Said Prof Mugano: “Government recently introduced the Pfumvudza programme in Agriculture, which is a very noble programme.
“If articulated well, the programme will indeed ramp up production in the agriculture sector, for instance, production of soyabean means an increase in the production of cooking oil, production of cereals and this will save a lot of foreign currency.
“This will lead to the right pricing regime and availability of the product and stop foreign currency leakages. We need aggressive manufacturing and industrial policies that will see production of goods at a large scale and ultimately lead to exports.”
Industry has welcomed the foreign exchange auction, which has offered them a ready and stable market to secure forex.
Confederation of Zimbabwe Industries (CZI) president Mr Henry Ruzvidzo said the supply consistency at the auction system has created confidence for sustained stability of prices.
“The auction system does appear to have resulted in sustained stability of the macro environment,” said Mr Ruzvidzo.
“Inflation has slowed down significantly, a very welcome development.
“Businesses are managing to secure foreign currency for raw materials and other requirements from the auction, a very desirable state of affairs.
“Some fine-tuning on pre-qualification to participate at the auction is, however, necessary to ensure equitable access by industry players.
“The consistent supply of foreign currency to the auction so far is creating confidence which is needed for sustained stability.”
The CZI president said whilst lowering of prices is a possibility, what is more important is stability which helps establish equilibrium as earnings catch up with prices of goods.
Confederation of Zimbabwe Retailers (CZR) president Denford Mutashu said the auction system has helped smaller enterprises access foreign exchange, leading to increased production.
“Before the auction system, only big corporates would access foreign currency which meant production was low,” said Mr Mutashu.
“However, we are now witnessing even small companies accessing foreign currency which has helped with production.

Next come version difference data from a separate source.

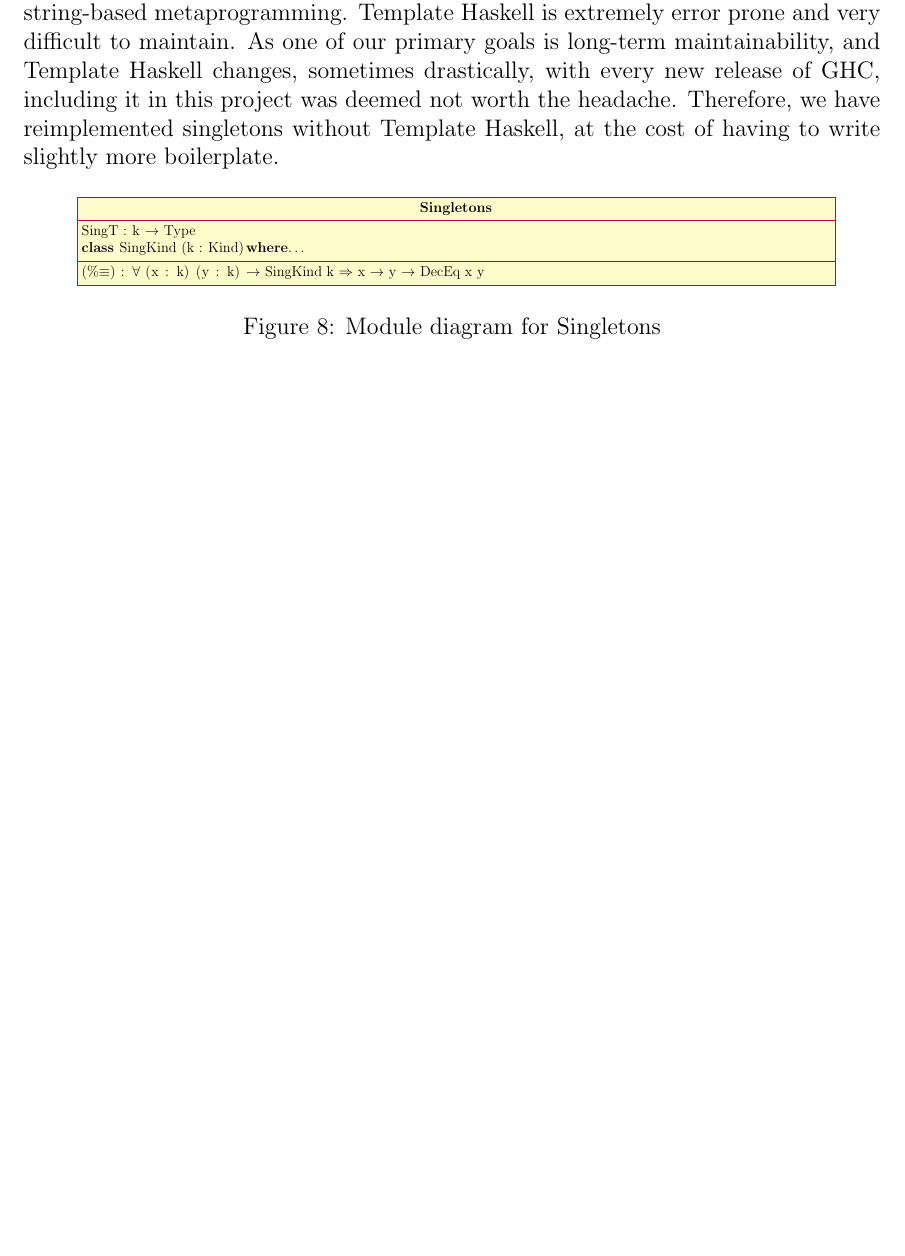
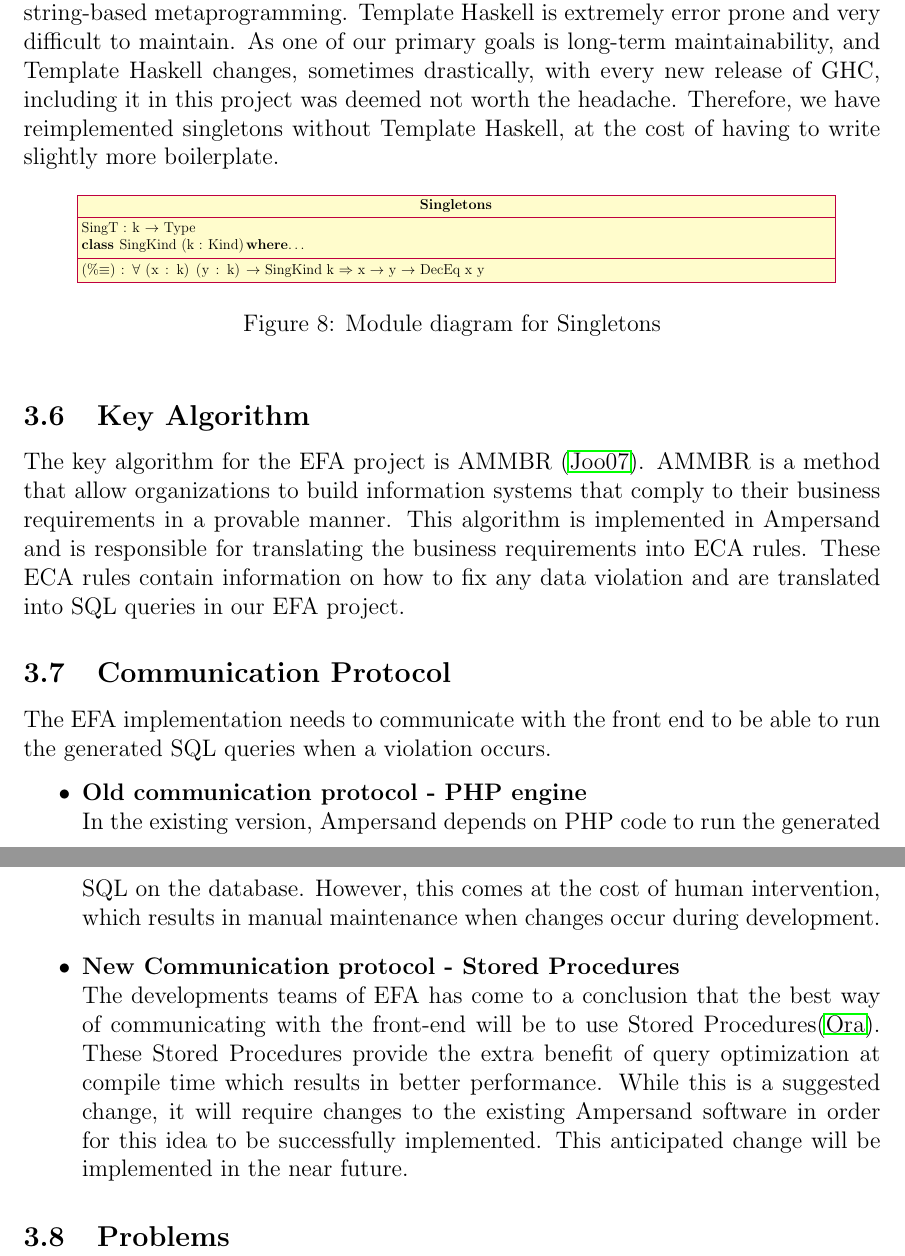
Before and after one commit to 4ZP6Capstone2015/Capstone, a LaTeX paper (FinalDoc/document.tex, which reads FinalDoc/design-section.tex): part of page 20 of 21 before the commit and two parts of pages 20 and 21 of 23 after it, the two joined at a grey line, cut so that both start at the same text, the shorter picture padded with empty space. Compiled offline with pdfLaTeX.

Commit message:
missing problems section

```diff
--- a/FinalDoc/design-section.tex
+++ b/FinalDoc/design-section.tex
@@ -1239,4 +1240,35 @@ decidable equality, which is realized by the function
 
             \end{tikzpicture}
         }}\caption{Module diagram for Singletons} \label{fig:singletons}
-    \end{figure}
+\end{figure}
+
+\subsection{Key Algorithm}
+The key algorithm for the EFA project is AMMBR \cite{AMMBR}. AMMBR is a method
+that allow organizations to build information systems that comply to their
+business requirements in a provable manner. This algorithm is implemented in
+Ampersand and is responsible for translating the business requirements into ECA
+rules. These ECA rules contain information on how to fix any data violation and
+are translated into SQL queries in our EFA project.
+
+\subsection{Communication Protocol}
+The EFA implementation needs to communicate with the front end to be able to
+run the generated SQL queries when a violation occurs.
+\begin{itemize}
+    \item \textbf{Old communication protocol -  PHP engine} \\
+    In the existing version, Ampersand depends on PHP code to run the
+    generated SQL on the database. However, this comes at the cost of
+    human intervention, which results in manual maintenance when
+    changes occur during development.
+    \item \textbf{New Communication protocol - Stored Procedures} \\
+    The developments teams of EFA has come to a conclusion that the
+    best way of communicating with the front-end will be to use Stored
+    Procedures\cite{SP}. These Stored Procedures provide the extra
+    benefit of query optimization at compile time which results in
+    better performance. While this is a suggested change, it will
+    require changes to the existing Ampersand software in order for
+    this idea to be successfully implemented. This anticipated
+    change will be implemented in the near future.
+
+\end{itemize}
+
+\subsection{Problems}
```
Also changed, not shown: FinalDoc/document.tex (+0 -1 lines), FinalDoc/design-section.tex (15 more changed lines).
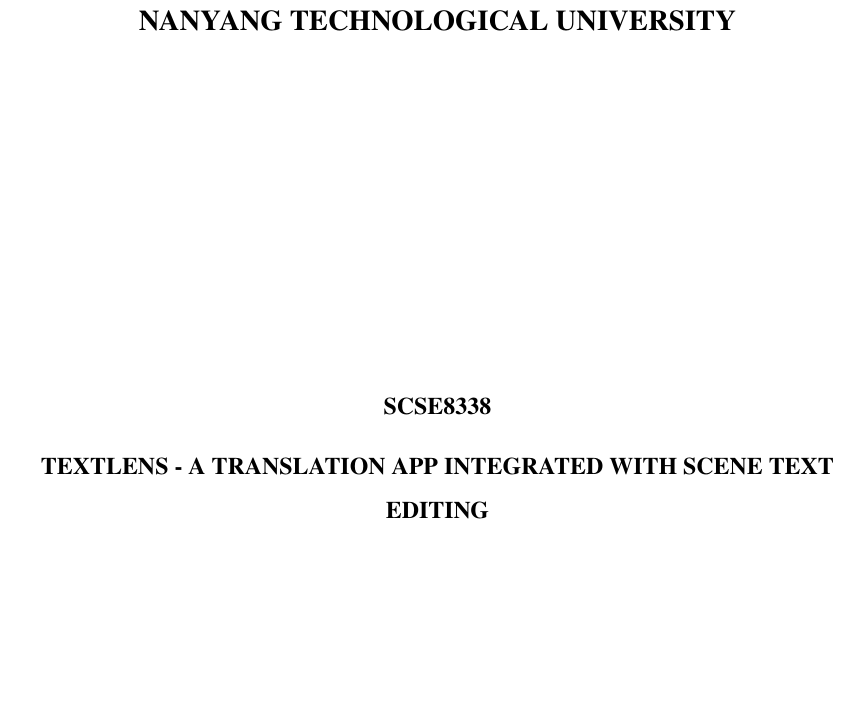
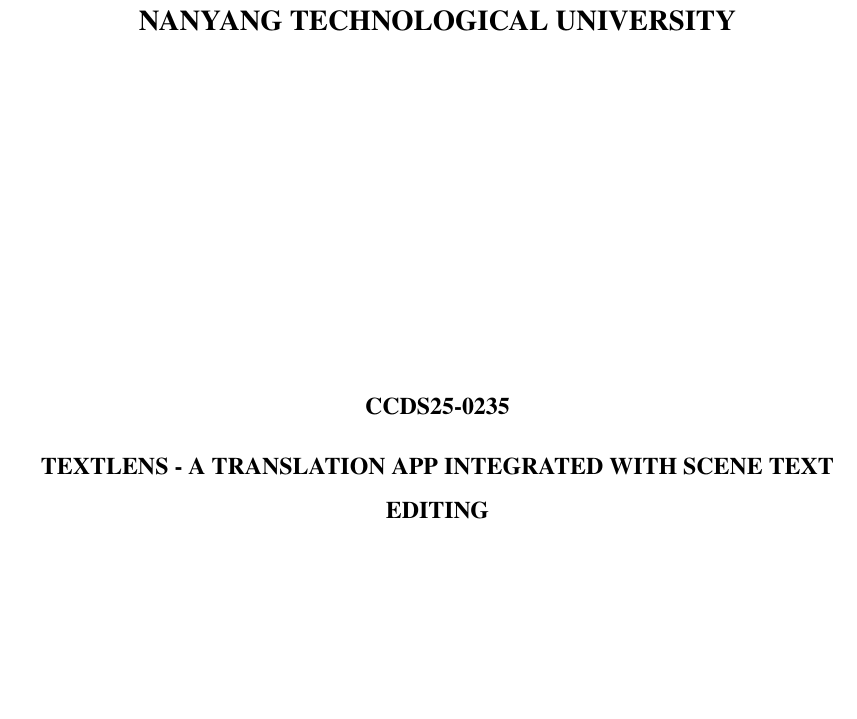
Before and after one commit to yewkiang123/TextLens, a LaTeX thesis (TextLens - Latex Report/main.tex): part of page 2 of 56, cut so that both start at the same text. Compiled offline with pdfLaTeX.

Commit message:
project code

```diff
--- a/TextLens - Latex Report/main.tex
+++ b/TextLens - Latex Report/main.tex
@@ -33,7 +33,7 @@
 
 % change the following
 \title{\uppercase{{TextLens - A translation App Integrated with Scene Text Editing}}}
-\newcommand\fypcode{SCSE8338}
+\newcommand\fypcode{CCDS25-0235}
 \author{Goh Yew Kiang}
 \date{2026}
 \newcommand\degree{Bachelor of Computing in Computer Science}
```
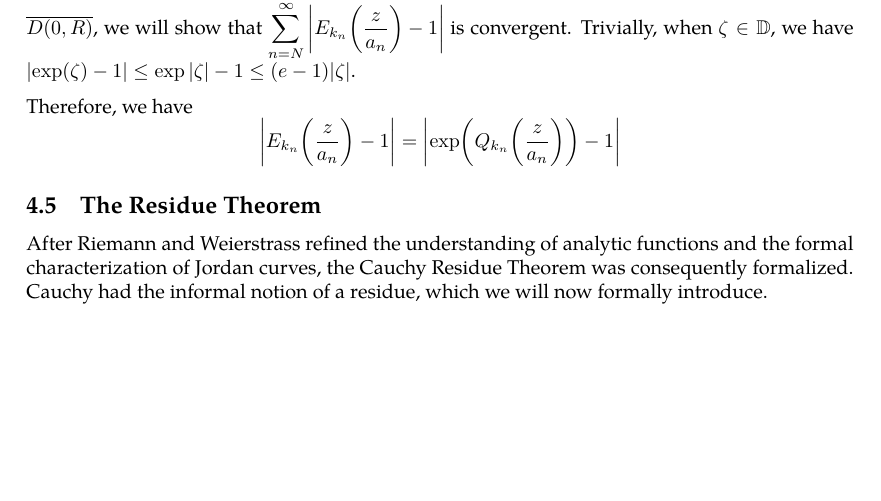
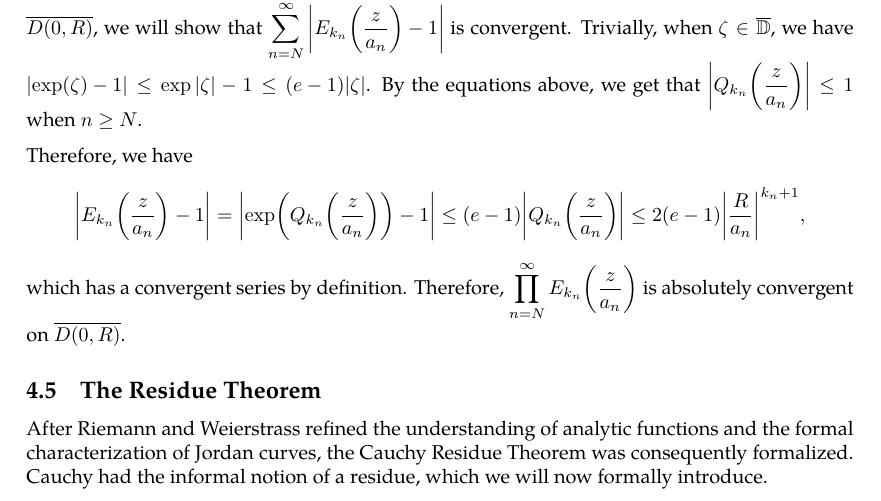
Before and after one commit to slipperking/complex-analysis-latex, a LaTeX document (main.tex): part of page 86 of 92, cut so that both start at the same text, the shorter picture padded with empty space. Compiled offline with pdfLaTeX.

Commit message:
overleaf_to_git (Sun Jul  6 11:03:06 2025 -0700): update main.tex from r17129 to r17132

```diff
--- a/main.tex
+++ b/main.tex
@@ -2101,9 +2101,10 @@ By \(\varepsilon\)--\(N\), for a fixed \(R>0\), \(\exists N\in\mathbb{N}\) such
 \end{align*}
 By the definition of \(\qty{k_n}_{n\in\mathbb{N}}\), the series \(2\sum_{k=1}^\infty\abs{\frac{R}{a_n}}^{k_n+1}\) converges. Therefore, \(\sum_{k=1}^\infty Q_{k_n}\qty(\frac{z}{a_n})\) is uniformly and absolutely convergent on \(\overline{D(0,R)}\) by the Weierstrass \(M\)--Test (\autoref{thm:weierstrassmtest}). Thus, we get that \(\prod_{n=N}^\infty E_{k_n}\qty(\frac{z}{a_n})=\exp(\sum_{n=N}^\infty Q_{k_n}\qty(\frac{z}{a_n}))\) and \textit{uniformly converges} (on \(\overline{D(0,R)}\)) to a nonzero holomorphic function \(f(z)\) on \({D(0,R)}\) by \autoref{thm:weierstrassuniformlimit} and \autoref{thm:hurwitzsimplecase}.
 
-The zeros of \[\qty(1-\frac{z}{a_1})\prod_{n=2}^\infty E_{k_n}\qty(\frac{z}{a_n})\] are \(a_1,\ldots, a_{N-1}\) and lie in \(\overline{D(0,2R)}\). To prove the absolute convergence of \(\prod_{n=N}^\infty E_{k_n}\qty(\frac{z}{a_n})\) on \(\overline{D(0,R)}\), we will show that \(\sum_{n=N}^\infty\abs{E_{k_n}\qty(\frac{z}{a_n})-1}\) is convergent. Trivially, when \(\zeta\in\mathbb{D}\), we have \(\abs{\exp(\zeta)-1}\leq\exp\qty|\zeta|-1\leq\paren{e-1}\abs{\zeta}\).
-
-Therefore, we have \[\abs{E_{k_n}\qty(\frac{z}{a_n})-1}=\abs{\exp(Q_{k_n}\qty(\frac{z}{a_n}))-1}\]
+The zeros of \[\qty(1-\frac{z}{a_1})\prod_{n=2}^\infty E_{k_n}\qty(\frac{z}{a_n})\] are \(a_1,\ldots, a_{N-1}\) and lie in \(\overline{D(0,2R)}\). To prove the absolute convergence of \(\prod_{n=N}^\infty E_{k_n}\qty(\frac{z}{a_n})\) on \(\overline{D(0,R)}\), we will show that \(\sum_{n=N}^\infty\abs{E_{k_n}\qty(\frac{z}{a_n})-1}\) is convergent. Trivially, when \(\zeta\in\overline{\mathbb{D}}\), we have \(\abs{\exp(\zeta)-1}\leq\exp\qty|\zeta|-1\leq\paren{e-1}\abs{\zeta}\). By the equations above, we get that \(\qty|Q_{k_n}\qty(\frac{z}{a_n})|\leq 1\) when \(n\geq N\).
+
+Therefore, we have \[\abs{E_{k_n}\qty(\frac{z}{a_n})-1}=\abs{\exp(Q_{k_n}\qty(\frac{z}{a_n}))-1}\leq (e-1)\abs{Q_{k_n}\qty(\frac{z}{a_n})}\leq2(e-1)\abs{\frac{R}{a_n}}^{k_n+1},\]
+which has a convergent series by definition. Therefore, \(\prod_{n=N}^\infty E_{k_n}\qty(\frac{z}{a_n})\) is absolutely convergent on \(\overline{D(0,R)}\).
 \subsection{The Residue Theorem}\label{sec:cauchyresiduetheorem}
 After Riemann and Weierstrass refined the understanding of analytic functions and the formal characterization of Jordan curves, the Cauchy Residue Theorem was consequently formalized. Cauchy had the informal notion of a residue, which we will now formally introduce.
 \begin{definition}[Residue]\label{def:residue}
```
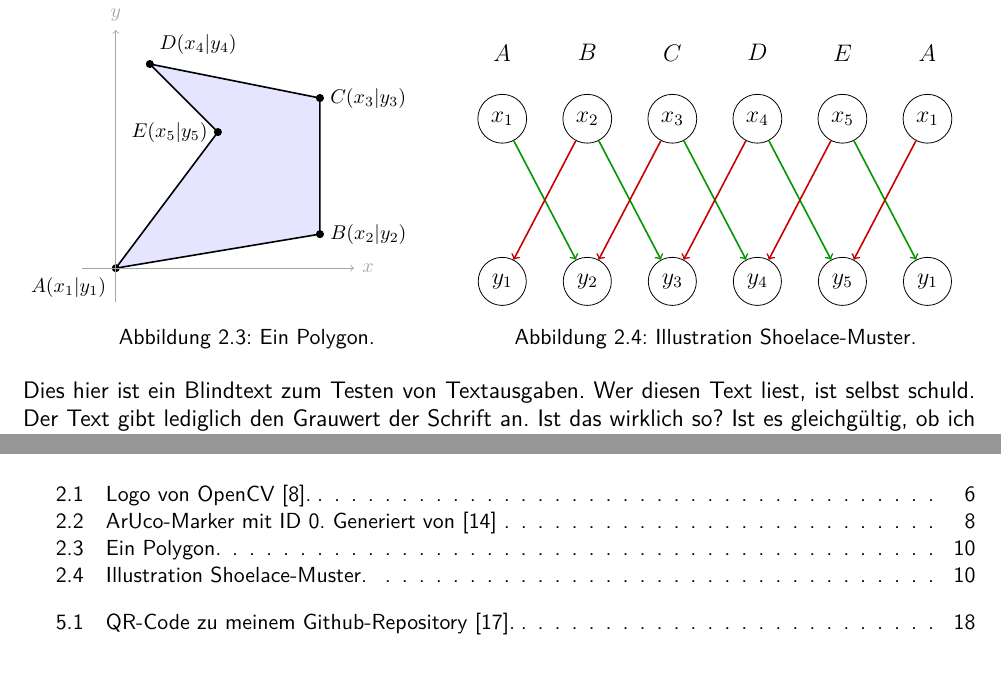
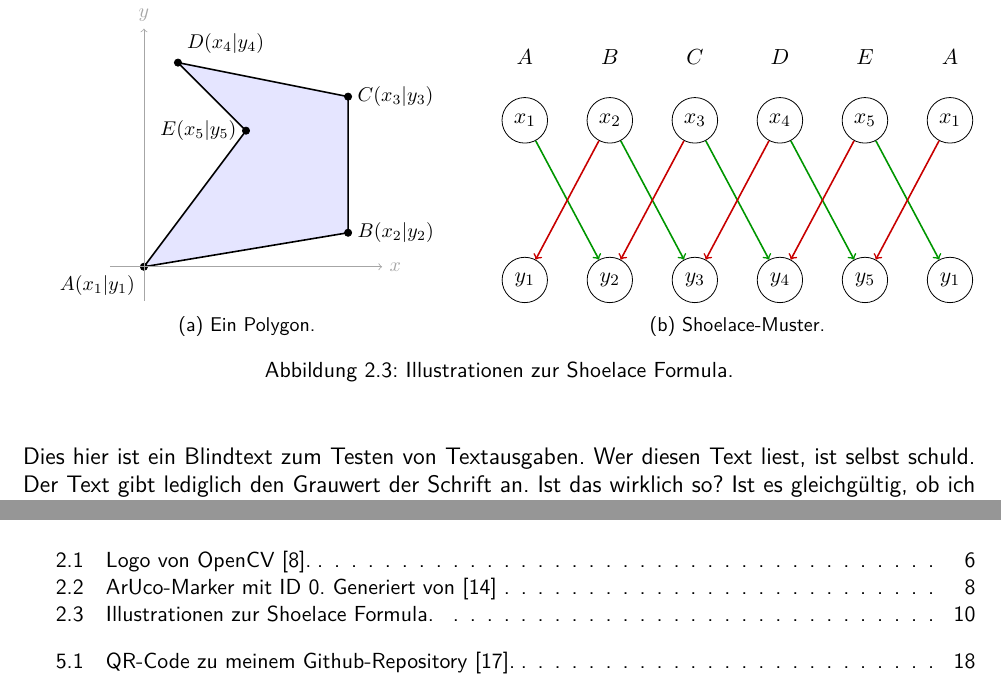
Before and after one commit to nToTheG/Maturaarbeit, a LaTeX document (Paper/Main.tex, which reads Paper/2-chap.tex, Paper/config.tex): two parts of pages 10 and 15 of 18, joined at a grey line, cut so that both start at the same text. Compiled offline with XeLaTeX; a missing font is replaced by an installed copy or a similar font.

Commit message:
09.10.25 - Formatierungsfehler gefixt

```diff
--- a/Paper/2-chap.tex
+++ b/Paper/2-chap.tex
@@ -199,11 +203,12 @@ Der Ursprung des Namens ist in \aTeLi{pic:polygon} und \aTeLi{pic:shoelace} illu
             \draw[->, gray!70] (-0.5,0) -- (3.5,0) node[right] {$x$};
             \draw[->, gray!70] (0,-0.5) -- (0,3.5) node[above] {$y$};
         \end{tikzpicture}
-    \captionof{figure}{Ein Polygon.}
+        \caption{Ein Polygon.}
             \label{pic:polygon}
-\end{minipage}
+    \end{subfigure}%
     \hfill
-\begin{minipage}[t]{0.5\textwidth}
+    \begin{subfigure}[t]{0.5\textwidth}
+        \centering
         \begin{tikzpicture}[node distance=1.5cm, every node/.style={circle, draw, minimum size=8mm, align=center}]
             % Upper circles
             \node (X1) {\inlinemath{x_1}};
@@ -241,11 +246,13 @@ Der Ursprung des Namens ist in \aTeLi{pic:polygon} und \aTeLi{pic:shoelace} illu
             \draw[->, minusRed, thick] (X4) -- (Y3);
             \draw[->, minusRed, thick] (X5) -- (Y4);
             \draw[->, minusRed, thick] (X6) -- (Y5);
-
         \end{tikzpicture}
-    \captionof{figure}{Illustration Shoelace-Muster.}
+        \caption{Shoelace-Muster.}
         \label{pic:shoelace}
-\end{minipage}
+    \end{subfigure}
+    \caption{Illustrationen zur Shoelace Formula.}
+    \label{fig:overall}
+\end{figure}
 
 \blindtext
 
--- a/Paper/config.tex
+++ b/Paper/config.tex
@@ -16,7 +16,9 @@
 \definecolor{plusGreen}{RGB}{0, 150, 0}
 \definecolor{minusRed}{RGB}{200, 0, 0}
 
+% Für Untertitel
 \usepackage{caption}
+\usepackage{subcaption}
 
 % Paket zur Erstellung von Zeichnungen
 \usepackage{tikz}
```
Also changed, not shown: Paper/2-chap.tex (6 more changed lines). Lines whose indentation alone changed are shown as unchanged.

“We need to support the productive sector and have in place production policies that stimulate manufacturing. This will help with price stabilisation and product availability in the long run.”